- **Prompt**
Give back every record below, character for character.

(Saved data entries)
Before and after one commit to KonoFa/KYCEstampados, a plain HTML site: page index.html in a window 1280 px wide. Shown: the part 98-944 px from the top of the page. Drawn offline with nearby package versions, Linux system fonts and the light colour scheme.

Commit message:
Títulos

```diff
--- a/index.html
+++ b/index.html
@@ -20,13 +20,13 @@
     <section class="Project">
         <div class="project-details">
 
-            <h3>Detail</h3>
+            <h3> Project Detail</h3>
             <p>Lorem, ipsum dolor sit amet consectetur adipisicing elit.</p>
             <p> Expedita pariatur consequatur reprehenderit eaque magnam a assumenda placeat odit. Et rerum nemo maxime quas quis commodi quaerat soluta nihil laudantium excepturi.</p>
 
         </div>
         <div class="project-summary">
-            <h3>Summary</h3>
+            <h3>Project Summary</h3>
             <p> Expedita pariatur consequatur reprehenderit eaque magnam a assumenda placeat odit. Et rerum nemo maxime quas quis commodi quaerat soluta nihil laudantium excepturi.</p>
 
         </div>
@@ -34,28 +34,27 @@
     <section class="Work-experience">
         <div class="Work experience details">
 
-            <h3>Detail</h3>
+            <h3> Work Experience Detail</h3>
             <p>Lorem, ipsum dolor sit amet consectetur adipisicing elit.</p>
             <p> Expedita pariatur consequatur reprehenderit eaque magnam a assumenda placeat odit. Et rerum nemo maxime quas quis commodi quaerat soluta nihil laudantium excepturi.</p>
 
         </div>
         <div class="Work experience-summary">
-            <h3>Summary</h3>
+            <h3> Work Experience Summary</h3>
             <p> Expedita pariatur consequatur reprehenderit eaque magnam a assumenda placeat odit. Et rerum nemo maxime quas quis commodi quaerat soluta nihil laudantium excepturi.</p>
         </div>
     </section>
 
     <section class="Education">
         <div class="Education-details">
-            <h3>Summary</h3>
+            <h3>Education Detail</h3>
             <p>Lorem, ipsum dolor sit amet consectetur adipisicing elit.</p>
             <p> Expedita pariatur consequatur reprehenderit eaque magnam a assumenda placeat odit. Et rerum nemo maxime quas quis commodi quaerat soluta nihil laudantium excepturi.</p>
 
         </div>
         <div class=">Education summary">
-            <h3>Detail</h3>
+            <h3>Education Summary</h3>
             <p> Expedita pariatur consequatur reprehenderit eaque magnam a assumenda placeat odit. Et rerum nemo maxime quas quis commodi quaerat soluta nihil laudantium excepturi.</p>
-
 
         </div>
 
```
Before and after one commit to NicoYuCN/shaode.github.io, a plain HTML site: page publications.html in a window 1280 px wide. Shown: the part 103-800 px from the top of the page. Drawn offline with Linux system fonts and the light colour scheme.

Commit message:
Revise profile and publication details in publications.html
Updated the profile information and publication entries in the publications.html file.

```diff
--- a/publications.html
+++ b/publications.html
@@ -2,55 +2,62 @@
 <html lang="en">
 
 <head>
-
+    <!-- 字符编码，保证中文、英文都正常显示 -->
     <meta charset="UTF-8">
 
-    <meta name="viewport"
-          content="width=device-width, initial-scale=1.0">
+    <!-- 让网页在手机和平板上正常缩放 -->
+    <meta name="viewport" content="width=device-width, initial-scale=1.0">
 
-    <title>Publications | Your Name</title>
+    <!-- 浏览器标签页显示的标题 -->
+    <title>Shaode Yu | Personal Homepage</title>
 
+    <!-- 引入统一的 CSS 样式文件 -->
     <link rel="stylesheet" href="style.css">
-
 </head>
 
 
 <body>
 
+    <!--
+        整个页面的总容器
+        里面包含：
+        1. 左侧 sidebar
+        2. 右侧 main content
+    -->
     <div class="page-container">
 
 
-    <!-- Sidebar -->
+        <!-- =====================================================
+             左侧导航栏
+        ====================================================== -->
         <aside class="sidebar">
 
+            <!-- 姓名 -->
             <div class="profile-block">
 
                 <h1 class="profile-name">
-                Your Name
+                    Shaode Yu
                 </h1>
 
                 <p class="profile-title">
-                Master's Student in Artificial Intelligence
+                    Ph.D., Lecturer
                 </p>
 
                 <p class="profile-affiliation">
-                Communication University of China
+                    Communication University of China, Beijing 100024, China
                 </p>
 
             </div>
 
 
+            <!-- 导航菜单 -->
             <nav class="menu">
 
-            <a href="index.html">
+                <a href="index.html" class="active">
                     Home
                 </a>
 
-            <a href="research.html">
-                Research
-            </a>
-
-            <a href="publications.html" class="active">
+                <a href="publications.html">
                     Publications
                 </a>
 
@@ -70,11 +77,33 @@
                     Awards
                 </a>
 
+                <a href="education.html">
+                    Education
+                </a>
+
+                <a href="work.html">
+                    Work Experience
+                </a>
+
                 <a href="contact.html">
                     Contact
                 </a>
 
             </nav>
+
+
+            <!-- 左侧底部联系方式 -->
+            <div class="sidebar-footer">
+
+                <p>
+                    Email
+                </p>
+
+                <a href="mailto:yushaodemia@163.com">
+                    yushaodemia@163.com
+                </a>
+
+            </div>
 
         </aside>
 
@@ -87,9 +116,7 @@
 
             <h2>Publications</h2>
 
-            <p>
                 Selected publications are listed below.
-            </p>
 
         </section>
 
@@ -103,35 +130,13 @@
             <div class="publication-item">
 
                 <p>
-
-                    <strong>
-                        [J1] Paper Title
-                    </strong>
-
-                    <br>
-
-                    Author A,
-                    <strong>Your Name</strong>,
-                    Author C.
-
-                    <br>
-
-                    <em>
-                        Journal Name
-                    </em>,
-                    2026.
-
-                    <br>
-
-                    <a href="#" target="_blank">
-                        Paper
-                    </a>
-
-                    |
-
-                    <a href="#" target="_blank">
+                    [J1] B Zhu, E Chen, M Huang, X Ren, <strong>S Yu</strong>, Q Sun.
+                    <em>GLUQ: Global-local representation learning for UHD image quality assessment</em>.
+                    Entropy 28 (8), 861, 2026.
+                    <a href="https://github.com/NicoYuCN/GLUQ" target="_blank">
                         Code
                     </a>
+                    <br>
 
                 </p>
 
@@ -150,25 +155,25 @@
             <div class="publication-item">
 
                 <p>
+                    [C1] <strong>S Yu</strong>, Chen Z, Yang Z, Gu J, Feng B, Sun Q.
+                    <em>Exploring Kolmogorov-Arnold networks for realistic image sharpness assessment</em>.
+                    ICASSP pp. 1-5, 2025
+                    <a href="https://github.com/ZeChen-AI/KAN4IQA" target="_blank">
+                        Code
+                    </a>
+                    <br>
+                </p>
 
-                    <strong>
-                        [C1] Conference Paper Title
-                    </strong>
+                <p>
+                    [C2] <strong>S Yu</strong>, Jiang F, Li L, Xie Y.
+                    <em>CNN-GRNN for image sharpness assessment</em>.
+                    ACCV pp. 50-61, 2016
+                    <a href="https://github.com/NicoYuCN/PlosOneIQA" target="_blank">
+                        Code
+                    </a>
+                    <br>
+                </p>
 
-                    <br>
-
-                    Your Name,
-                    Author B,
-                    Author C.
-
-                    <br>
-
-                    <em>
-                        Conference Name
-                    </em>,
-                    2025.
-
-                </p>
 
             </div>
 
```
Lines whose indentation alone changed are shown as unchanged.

- **Solution**
Before and after one commit to KonoFa/KYCEstampados, a plain HTML site: page index.html in a window 1280 px wide. Shown: the part 98-944 px from the top of the page. Drawn offline with nearby package versions, Linux system fonts and the light colour scheme.

Commit message:
Títulos

```diff
--- a/index.html
+++ b/index.html
@@ -20,13 +20,13 @@
     <section class="Project">
         <div class="project-details">
 
-            <h3>Detail</h3>
+            <h3> Project Detail</h3>
             <p>Lorem, ipsum dolor sit amet consectetur adipisicing elit.</p>
             <p> Expedita pariatur consequatur reprehenderit eaque magnam a assumenda placeat odit. Et rerum nemo maxime quas quis commodi quaerat soluta nihil laudantium excepturi.</p>
 
         </div>
         <div class="project-summary">
-            <h3>Summary</h3>
+            <h3>Project Summary</h3>
             <p> Expedita pariatur consequatur reprehenderit eaque magnam a assumenda placeat odit. Et rerum nemo maxime quas quis commodi quaerat soluta nihil laudantium excepturi.</p>
 
         </div>
@@ -34,28 +34,27 @@
     <section class="Work-experience">
         <div class="Work experience details">
 
-            <h3>Detail</h3>
+            <h3> Work Experience Detail</h3>
             <p>Lorem, ipsum dolor sit amet consectetur adipisicing elit.</p>
             <p> Expedita pariatur consequatur reprehenderit eaque magnam a assumenda placeat odit. Et rerum nemo maxime quas quis commodi quaerat soluta nihil laudantium excepturi.</p>
 
         </div>
         <div class="Work experience-summary">
-            <h3>Summary</h3>
+            <h3> Work Experience Summary</h3>
             <p> Expedita pariatur consequatur reprehenderit eaque magnam a assumenda placeat odit. Et rerum nemo maxime quas quis commodi quaerat soluta nihil laudantium excepturi.</p>
         </div>
     </section>
 
     <section class="Education">
         <div class="Education-details">
-            <h3>Summary</h3>
+            <h3>Education Detail</h3>
             <p>Lorem, ipsum dolor sit amet consectetur adipisicing elit.</p>
             <p> Expedita pariatur consequatur reprehenderit eaque magnam a assumenda placeat odit. Et rerum nemo maxime quas quis commodi quaerat soluta nihil laudantium excepturi.</p>
 
         </div>
         <div class=">Education summary">
-            <h3>Detail</h3>
+            <h3>Education Summary</h3>
             <p> Expedita pariatur consequatur reprehenderit eaque magnam a assumenda placeat odit. Et rerum nemo maxime quas quis commodi quaerat soluta nihil laudantium excepturi.</p>
-
 
         </div>
 
```
Before and after one commit to NicoYuCN/shaode.github.io, a plain HTML site: page publications.html in a window 1280 px wide. Shown: the part 103-800 px from the top of the page. Drawn offline with Linux system fonts and the light colour scheme.

Commit message:
Revise profile and publication details in publications.html
Updated the profile information and publication entries in the publications.html file.

```diff
--- a/publications.html
+++ b/publications.html
@@ -2,55 +2,62 @@
 <html lang="en">
 
 <head>
-
+    <!-- 字符编码，保证中文、英文都正常显示 -->
     <meta charset="UTF-8">
 
-    <meta name="viewport"
-          content="width=device-width, initial-scale=1.0">
+    <!-- 让网页在手机和平板上正常缩放 -->
+    <meta name="viewport" content="width=device-width, initial-scale=1.0">
 
-    <title>Publications | Your Name</title>
+    <!-- 浏览器标签页显示的标题 -->
+    <title>Shaode Yu | Personal Homepage</title>
 
+    <!-- 引入统一的 CSS 样式文件 -->
     <link rel="stylesheet" href="style.css">
-
 </head>
 
 
 <body>
 
+    <!--
+        整个页面的总容器
+        里面包含：
+        1. 左侧 sidebar
+        2. 右侧 main content
+    -->
     <div class="page-container">
 
 
-    <!-- Sidebar -->
+        <!-- =====================================================
+             左侧导航栏
+        ====================================================== -->
         <aside class="sidebar">
 
+            <!-- 姓名 -->
             <div class="profile-block">
 
                 <h1 class="profile-name">
-                Your Name
+                    Shaode Yu
                 </h1>
 
                 <p class="profile-title">
-                Master's Student in Artificial Intelligence
+                    Ph.D., Lecturer
                 </p>
 
                 <p class="profile-affiliation">
-                Communication University of China
+                    Communication University of China, Beijing 100024, China
                 </p>
 
             </div>
 
 
+            <!-- 导航菜单 -->
             <nav class="menu">
 
-            <a href="index.html">
+                <a href="index.html" class="active">
                     Home
                 </a>
 
-            <a href="research.html">
-                Research
-            </a>
-
-            <a href="publications.html" class="active">
+                <a href="publications.html">
                     Publications
                 </a>
 
@@ -70,11 +77,33 @@
                     Awards
                 </a>
 
+                <a href="education.html">
+                    Education
+                </a>
+
+                <a href="work.html">
+                    Work Experience
+                </a>
+
                 <a href="contact.html">
                     Contact
                 </a>
 
             </nav>
+
+
+            <!-- 左侧底部联系方式 -->
+            <div class="sidebar-footer">
+
+                <p>
+                    Email
+                </p>
+
+                <a href="mailto:yushaodemia@163.com">
+                    yushaodemia@163.com
+                </a>
+
+            </div>
 
         </aside>
 
@@ -87,9 +116,7 @@
 
             <h2>Publications</h2>
 
-            <p>
                 Selected publications are listed below.
-            </p>
 
         </section>
 
@@ -103,35 +130,13 @@
             <div class="publication-item">
 
                 <p>
-
-                    <strong>
-                        [J1] Paper Title
-                    </strong>
-
-                    <br>
-
-                    Author A,
-                    <strong>Your Name</strong>,
-                    Author C.
-
-                    <br>
-
-                    <em>
-                        Journal Name
-                    </em>,
-                    2026.
-
-                    <br>
-
-                    <a href="#" target="_blank">
-                        Paper
-                    </a>
-
-                    |
-
-                    <a href="#" target="_blank">
+                    [J1] B Zhu, E Chen, M Huang, X Ren, <strong>S Yu</strong>, Q Sun.
+                    <em>GLUQ: Global-local representation learning for UHD image quality assessment</em>.
+                    Entropy 28 (8), 861, 2026.
+                    <a href="https://github.com/NicoYuCN/GLUQ" target="_blank">
                         Code
                     </a>
+                    <br>
 
                 </p>
 
@@ -150,25 +155,25 @@
             <div class="publication-item">
 
                 <p>
+                    [C1] <strong>S Yu</strong>, Chen Z, Yang Z, Gu J, Feng B, Sun Q.
+                    <em>Exploring Kolmogorov-Arnold networks for realistic image sharpness assessment</em>.
+                    ICASSP pp. 1-5, 2025
+                    <a href="https://github.com/ZeChen-AI/KAN4IQA" target="_blank">
+                        Code
+                    </a>
+                    <br>
+                </p>
 
-                    <strong>
-                        [C1] Conference Paper Title
-                    </strong>
+                <p>
+                    [C2] <strong>S Yu</strong>, Jiang F, Li L, Xie Y.
+                    <em>CNN-GRNN for image sharpness assessment</em>.
+                    ACCV pp. 50-61, 2016
+                    <a href="https://github.com/NicoYuCN/PlosOneIQA" target="_blank">
+                        Code
+                    </a>
+                    <br>
+                </p>
 
-                    <br>
-
-                    Your Name,
-                    Author B,
-                    Author C.
-
-                    <br>
-
-                    <em>
-                        Conference Name
-                    </em>,
-                    2025.
-
-                </p>
 
             </div>
 
```
Lines whose indentation alone changed are shown as unchanged.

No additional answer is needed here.